Ratings have begun for 2020 and the ABC has decided to lure viewers away from the horrors of a Australian summer with a big Wednesday night of comedy. But how big is ABC comedy in 2020?
It can’t be that big, because Hard Quiz is back, and it’s still just a solidly competent time-waster for fans of mildly engaging facts. Even the days of a nasty mis-match between Tom Gleeson being smarmy and contestants looking like they were about to cry is over now that the ABC casting department got the memo about only letting on flashy-dressing nerds. Logies all around?
The traditional defense when it comes to wondering exactly why a quiz show needs to be hosted by a smug insult comedian is “it’s just an act”. Trouble is, it’s just not a good one. There’s no levels to what Gleeson does beyond “making fun of people is funny”, which is a pretty dubious proposition even if these days the show is doing a better job of finding contestants who both deserve it and can give it back. After all, all that really means is now it’s a show where smug types insult each other. How is that an improvement?
Onto Mad as Hell, and hey, why not flip the script and start off the season with a musical number? Otherwise it’s business as usual – extremely usual in fact, with no new characters or segments to be seen. Maybe Shaun shaving off the beard was seen as already enough of a shock?
It’s traditional for a returning Mad as Hell to take a “steady as she goes” approach to the first episode of the year, but even so this felt like there hadn’t been any break at all since 2019. Which is… interesting? These days Mad as Hell occupies a slightly unusual position somewhere between those older satire shows that had relatively short runs and were often pretty free-wheeling as far as format went (The Gillies Report), and the more traditional model where the format remains largely the same and the change is the news that’s being mocked (The Weekly). The best of both worlds? Sure, why not.
Of course, Mad as Hell doesn’t really need to shake up the format: it’s an extremely well-polished machine for sinking the boot into the government of the day, and with the current lot it doesn’t seem like there’s going to be any shortage of material. It’s nice to see that the level of political thought on display extends beyond the usual “urggh, politicians are greedy and stupid” too: pointing out things like the Coalition currently feel no need whatsoever to actually answer questions, and that Andrew Forrest’s $70 Million bushfire donation was largely to himself for tax reasons are the kind of self-evident truths that the mainstream media seem strangely reluctant to point out.

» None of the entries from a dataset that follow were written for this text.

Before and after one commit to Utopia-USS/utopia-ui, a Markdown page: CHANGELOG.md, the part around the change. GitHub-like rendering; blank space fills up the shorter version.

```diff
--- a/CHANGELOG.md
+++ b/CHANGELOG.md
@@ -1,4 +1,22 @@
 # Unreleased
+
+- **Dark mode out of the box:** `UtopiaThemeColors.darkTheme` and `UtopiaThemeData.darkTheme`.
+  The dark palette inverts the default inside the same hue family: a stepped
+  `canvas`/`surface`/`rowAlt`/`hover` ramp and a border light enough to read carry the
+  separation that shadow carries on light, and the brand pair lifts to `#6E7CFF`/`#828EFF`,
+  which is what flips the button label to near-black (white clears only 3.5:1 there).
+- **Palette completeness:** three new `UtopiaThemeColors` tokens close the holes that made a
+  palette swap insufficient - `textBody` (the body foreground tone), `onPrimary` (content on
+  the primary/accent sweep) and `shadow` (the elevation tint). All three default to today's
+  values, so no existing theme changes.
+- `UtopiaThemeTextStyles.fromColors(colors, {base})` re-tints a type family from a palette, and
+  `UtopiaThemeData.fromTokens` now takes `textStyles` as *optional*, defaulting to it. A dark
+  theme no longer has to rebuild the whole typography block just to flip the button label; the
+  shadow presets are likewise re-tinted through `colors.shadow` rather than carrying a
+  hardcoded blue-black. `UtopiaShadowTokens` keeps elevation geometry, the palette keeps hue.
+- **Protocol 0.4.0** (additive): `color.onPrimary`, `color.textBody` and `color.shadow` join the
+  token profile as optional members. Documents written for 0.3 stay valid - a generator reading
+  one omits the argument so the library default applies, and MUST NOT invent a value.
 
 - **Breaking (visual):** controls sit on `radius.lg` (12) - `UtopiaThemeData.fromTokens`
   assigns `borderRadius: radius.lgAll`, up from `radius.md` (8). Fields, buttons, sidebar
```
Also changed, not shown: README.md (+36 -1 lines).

So yeah, it’s still the best comedy on Australian television, and would be even if the bar was a lot higher.
Black Comedy has been the last vestige of traditional sketch comedy on the ABC for four seasons now. Reportedly this is the final season; it’s been a pretty good run, especially as the show’s flaws have remained remarkably consistent over the years.
As you’d expect from a sketch show, it’s hit and miss – a basement zombie training sketch doesn’t go anywhere, while a sinister all-white Indigenous Support Center is both funny and on point (tho to be honest, any time you have someone saying “it’s all a lie!” and a smash zoom to a skeleton wearing clothes it’s a winner here). The cast remains the show’s strongest point; there’s nobody on here that can’t get laughs in the right sketch.
But a sketch on whether it’s okay to wear an flag t-shirt if you’re not black but are hot underlines Black Comedy‘s biggest problem: there’s plenty of strong concepts here but not all of them are developed into actual sketches. It was literally just three people sitting on couches talking*; why not set it in an actual pub and have someone coming back from the bar with drinks?
(Money. The answer to those kind of questions is always money)
It’s not a matter of punchlines – the running sketch about the Indigenous Support Center didn’t have a great punchline, but it earned the extra time with a couple of okay twists – but too often the sketch is just a funny concept that’s not developed comedically beyond the initial idea. Sometimes it still works (ie: “What if the Tooth Fairy wanted to borrow some money”); too often it doesn’t.
That said, the party sketch with the mate who’s just a little too right-on had the best punchline of the night when a white guy ran in and said “You aren’t going to believe this – Chris Lilley just showed up!” followed by the Black guys saying. “Lets get out of here”.
Just end every single sketch exactly like that and it’ll be two thumbs up from us every week.
*it did feel a little like it was possibly a set-up for a running sketch about student types lounging around discussing the big issues, which wouldn’t really make much difference to our point